This is the insurance your bank will put on your home if you don’t maintain coverage on your home. Your mortgage company wants to be just as prepared as you would be against any accidental damage done to your home, though the reasons may be slightly different.
Why is homeowners insurance what you actually need?
Your mortgage lender doesn’t specialize in insurance. They simply need to ensure that your property is properly insured in case something happens that affects their financial interest in it. Your insurance agent or company will know what type of coverage you need. This is why it’s for the best that you be cognizant of what is included in your insurance costs, and what your coverage limits are.
However, there’s really no need for concern here, as there aren’t really any insurance agents out there who can offer a true hazard insurance policy.
It comes down to semantics, but at the end of the day, insurance companies are going to offer you a homeowner’s insurance policy.
Your basic homeowner’s policy is designed to include coverage for your personal property, liability, loss of use and other basic types of coverage the average homeowner needs. If the cost of homeowners insurance is something you’re concerned with, or you simply want to know what the limits are, you can always get in touch with someone to go over the details.
Again, no need for concern here, as homeowners insurance is exactly what you need to be as protected as possible.
Your lender doesn’t specialize in insurance; they specialize in closing your loan. They’re going to care quite a bit about the financial protection of their – err, your property.
There is no way a lender can force you to buy insurance for your home’s contents and your liability…so they don’t. They simply require a hazard insurance policy.
Don’t give it a second thought. Insurance companies don’t even really sell ‘hazard’ insurance.
The only way you’ll wind up with this inadequate coverage is if you don’t pay your insurance premium and your mortgage lender places your insurance.
Even then, you’ll receive a letter from your lender in the mail that specifically details the fact that they are forcing you into this type of policy, and that they’re going to charge you a lot of money for it, even if it’s additional coverage you don’t need or want.

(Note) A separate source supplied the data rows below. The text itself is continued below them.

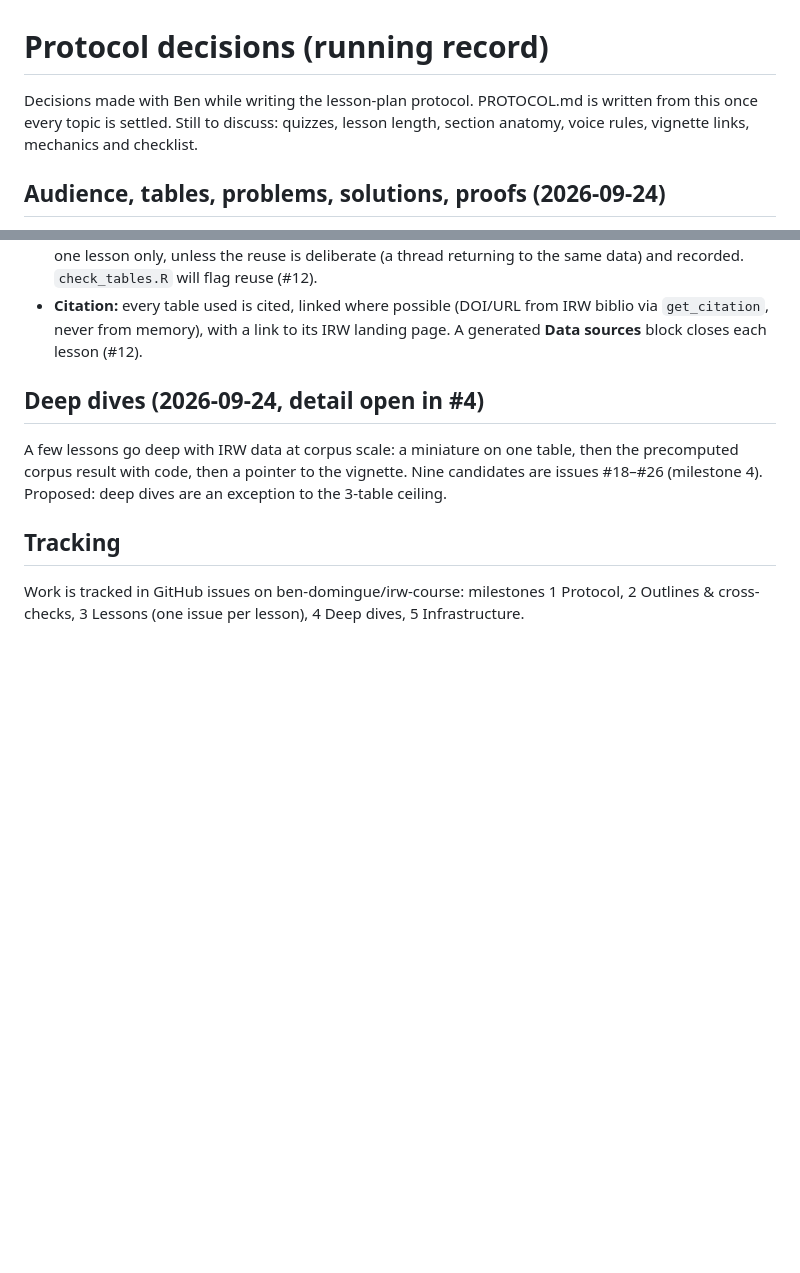
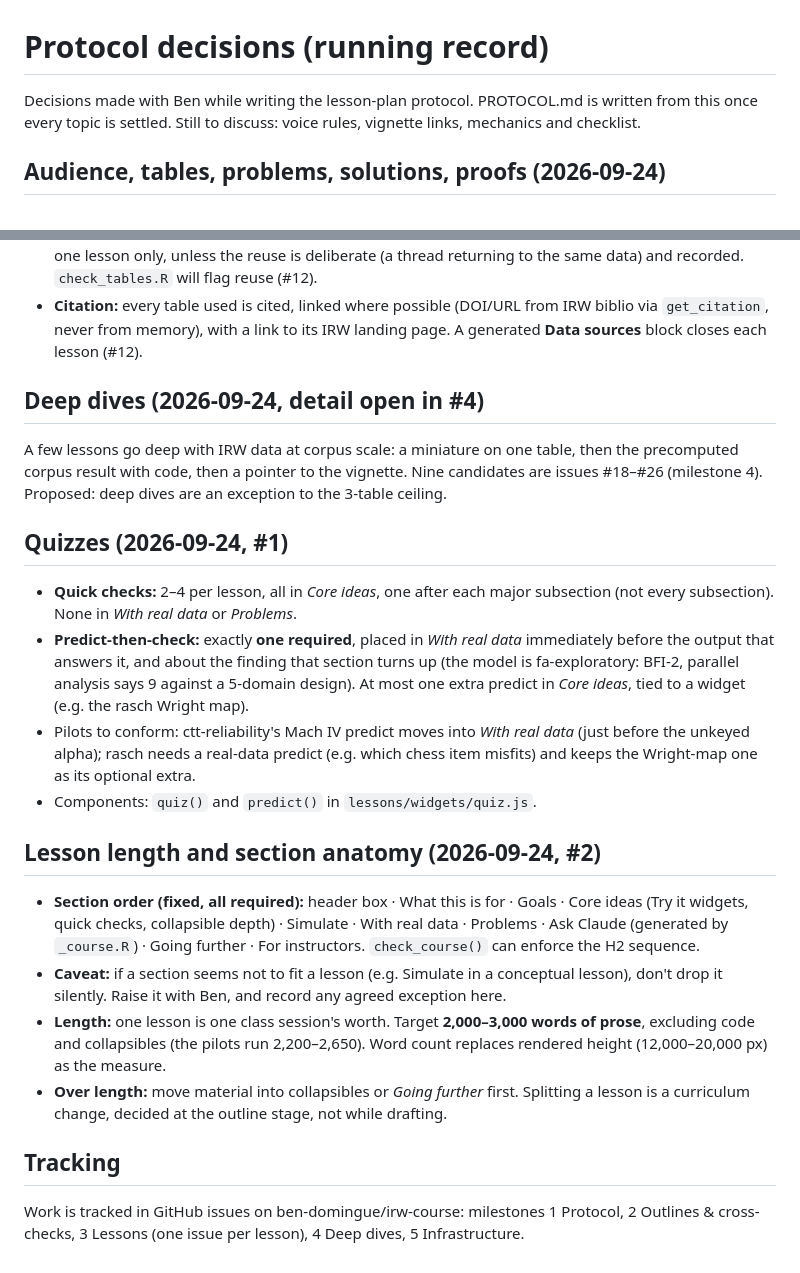
Before and after one commit to ben-domingue/irw-course, a Markdown page: notes/protocol-decisions.md, 2 parts joined by grey strips. Rendered like a GitHub page; blank space fills up the shorter version.

Commit message:
Protocol decisions: quizzes (#1), lesson length and section anatomy (#2)
Co-Authored-By: Claude Opus 5.5 (1M context) <noreply@anthropic.com>

```diff
--- a/notes/protocol-decisions.md
+++ b/notes/protocol-decisions.md
@@ -1,8 +1,8 @@
 # Protocol decisions (running record)
 
 Decisions made with Ben while writing the lesson-plan protocol. PROTOCOL.md is
-written from this once every topic is settled. Still to discuss: quizzes, lesson
-length, section anatomy, voice rules, vignette links, mechanics and checklist.
+written from this once every topic is settled. Still to discuss: voice rules,
+vignette links, mechanics and checklist.
 
 ## Audience, tables, problems, solutions, proofs (2026-09-24)
 - **Audience:** Claude drafting lessons.
@@ -85,6 +85,34 @@ the precomputed corpus result with code, then a pointer to the vignette. Nine
 candidates are issues #18–#26 (milestone 4). Proposed: deep dives are an exception
 to the 3-table ceiling.
 
+## Quizzes (2026-09-24, #1)
+- **Quick checks:** 2–4 per lesson, all in *Core ideas*, one after each major
+  subsection (not every subsection). None in *With real data* or *Problems*.
+- **Predict-then-check:** exactly **one required**, placed in *With real data*
+  immediately before the output that answers it, and about the finding that section
+  turns up (the model is fa-exploratory: BFI-2, parallel analysis says 9 against a
+  5-domain design). At most one extra predict in *Core ideas*, tied to a widget
+  (e.g. the rasch Wright map).
+- Pilots to conform: ctt-reliability's Mach IV predict moves into *With real data*
+  (just before the unkeyed alpha); rasch needs a real-data predict (e.g. which
+  chess item misfits) and keeps the Wright-map one as its optional extra.
+- Components: `quiz()` and `predict()` in `lessons/widgets/quiz.js`.
+
+## Lesson length and section anatomy (2026-09-24, #2)
+- **Section order (fixed, all required):** header box · What this is for · Goals ·
+  Core ideas (Try it widgets, quick checks, collapsible depth) · Simulate · With real
+  data · Problems · Ask Claude (generated by `_course.R`) · Going further · For
+  instructors. `check_course()` can enforce the H2 sequence.
+- **Caveat:** if a section seems not to fit a lesson (e.g. Simulate in a conceptual
+  lesson), don't drop it silently. Raise it with Ben, and record any agreed
+  exception here.
+- **Length:** one lesson is one class session's worth. Target **2,000–3,000 words
+  of prose**, excluding code and collapsibles (the pilots run 2,200–2,650). Word count
+  replaces rendered height (12,000–20,000 px) as the measure.
+- **Over length:** move material into collapsibles or *Going further* first.
+  Splitting a lesson is a curriculum change, decided at the outline stage, not
+  while drafting.
+
 ## Tracking
 Work is tracked in GitHub issues on ben-domingue/irw-course: milestones 1 Protocol,
 2 Outlines & cross-checks, 3 Lessons (one issue per lesson), 4 Deep dives,
```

And that it only covers the actual structure they own…heck, they’ll even tell you to go get a regular homeowners insurance policy, which is really what you need.
Tip: The premium for lender forced coverage is simply added to your monthly mortgage payment. If you don’t keep up with those payments, you’re on your way to foreclosure.
Because there are various types of homeowners insurance, it’s always a good idea to stay current and up to date with your insurance provider on what you have and what is covered. Think of it like auto insurance – you want to know that your property is protected, be it by natural events or not. And if you’re still worried you don’t have sufficient coverage, don’t be afraid to shop around, and talk to various companies.
But at least now you know the difference between hazard insurance and homeowners insurance. While these policy types may have seemed confusing at first, that can simply be attributed to the fact that the information is usually coming from two different sources. Always cross reference, and if you still have questions, always find the answers before making your financial decisions.